    Increased appraisal time? Well what can you say about that except lenders, Fannie Mae and Freddie Mac want more, more, more . . . and it takes time, time, time to do more, more, more . . .

    Oh, by the way, loan processing has gone from 1 to 3 weeks now up to 1 to 3 months. What does that imply? That they can take their time and do their job properly to process loans, but the appraiser still needs to get the appraisal turned around in the same amount of time it took before with more, more, more to do on each appraisal, MAYBE?

    Highballing? . . . Lowballing? Make your fickle minds up!!!

    Talk to Fannie Mae and Freddie Mac for the worthless 1004MC form. All raw data . . . No accounting for the seasonal cyclical nature of the real estate market . . . Trending on absurd and insufficient data sets . . . Skewed or aberrational sales data . . . And sales within 90 days and less than 1 mile?
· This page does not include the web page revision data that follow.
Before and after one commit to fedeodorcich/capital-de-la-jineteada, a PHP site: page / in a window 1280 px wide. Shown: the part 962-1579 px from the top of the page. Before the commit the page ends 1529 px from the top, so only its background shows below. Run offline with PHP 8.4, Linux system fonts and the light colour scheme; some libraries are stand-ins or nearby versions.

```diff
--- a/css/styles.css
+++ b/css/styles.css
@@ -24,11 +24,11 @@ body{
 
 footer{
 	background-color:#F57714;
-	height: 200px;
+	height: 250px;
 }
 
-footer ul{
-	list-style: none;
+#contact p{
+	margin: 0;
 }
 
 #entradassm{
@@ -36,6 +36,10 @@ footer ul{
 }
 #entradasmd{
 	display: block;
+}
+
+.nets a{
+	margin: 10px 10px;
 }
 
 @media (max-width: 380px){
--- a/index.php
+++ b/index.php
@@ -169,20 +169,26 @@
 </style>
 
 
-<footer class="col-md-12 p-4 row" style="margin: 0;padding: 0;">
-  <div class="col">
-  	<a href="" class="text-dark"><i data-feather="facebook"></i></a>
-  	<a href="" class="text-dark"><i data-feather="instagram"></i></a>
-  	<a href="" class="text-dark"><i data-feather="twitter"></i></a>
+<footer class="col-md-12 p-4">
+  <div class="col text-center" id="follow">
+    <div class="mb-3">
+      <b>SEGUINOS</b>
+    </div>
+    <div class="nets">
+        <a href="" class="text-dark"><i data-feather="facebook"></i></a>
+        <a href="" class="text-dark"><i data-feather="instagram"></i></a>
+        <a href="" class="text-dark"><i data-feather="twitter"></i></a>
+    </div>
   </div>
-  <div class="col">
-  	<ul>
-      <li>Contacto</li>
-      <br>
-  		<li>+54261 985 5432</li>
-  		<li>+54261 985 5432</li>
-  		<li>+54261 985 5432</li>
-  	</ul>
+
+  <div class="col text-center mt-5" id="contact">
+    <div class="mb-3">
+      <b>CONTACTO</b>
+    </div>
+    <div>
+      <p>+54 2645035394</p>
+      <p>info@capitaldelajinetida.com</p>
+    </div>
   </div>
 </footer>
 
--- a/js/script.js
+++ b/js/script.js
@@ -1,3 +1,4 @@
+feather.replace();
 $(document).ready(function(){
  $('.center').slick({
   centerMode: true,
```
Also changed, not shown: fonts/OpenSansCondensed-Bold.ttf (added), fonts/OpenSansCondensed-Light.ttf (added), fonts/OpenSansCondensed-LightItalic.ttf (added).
In what part of the time continuum may I ask do you live Fannie and Freddie, 2005? Accompanied by lenders not lending money, no wonder values are dropping.

    I will tell you all that basing a loan value at 100% LTV or better on an “opinion of value” (which is what an appraisal actually is) or giving loans to borrowers in the past who would not be qualified by their own loan criteria as it stands today makes the lender culpable as well for the present problem, and not the appraiser!

    I am not justifying giving out knowingly risky or bad loans to borrowers who do not qualify like was done before. I do however suggest that strings which should be attached to any TARP monies for lenders include relaxing of present loan criteria – say back to some kind of middle ground; and cease-and-desist on current efforts to expand their operations (i.e., buying other assets) with possible TARP monies – which I thoroughly believe has happened since they had no money before!

    I will also tell you realtors who “Fire-Sale” property at way under market value without the proper exposure to the market, that you are the ones that are killing your own deals and cutting ALL of our throats in this business in the process. The appraiser only reports what is discovered in the market area through the MLS systems usually owned by the local realtor boards. Apparently you cannot wait for 3 to 6 months of market exposure for a property in order to cash in your commission on a sale. So you BPO the property at far less than true market value in order to undercut other competing listings; the sellers agree; and the property sells in 3 to 6 weeks . . . Money in the bank for you, Yeh!!!

    I am sick of everyone blaming the appraisal industry! Look in the mirror; you will recognize who is responsible . . . IF you have a conscience!!!

    Richard B. E. Beyer Accu-Rite Appraisals, Inc. Silver Spring, MD

  13. Edd Gillespie says:

    If Appraiser = Whipping Post then I think I have been appraisered.

  14. Edd Gillespie says:

    Hey guys. Somebody tell the Realtors unemployment went to 9.5 today and is headed toward 10. I’m sure we could get a retort from Yun that if it weren’t for the appraisers unemployment would not be rising.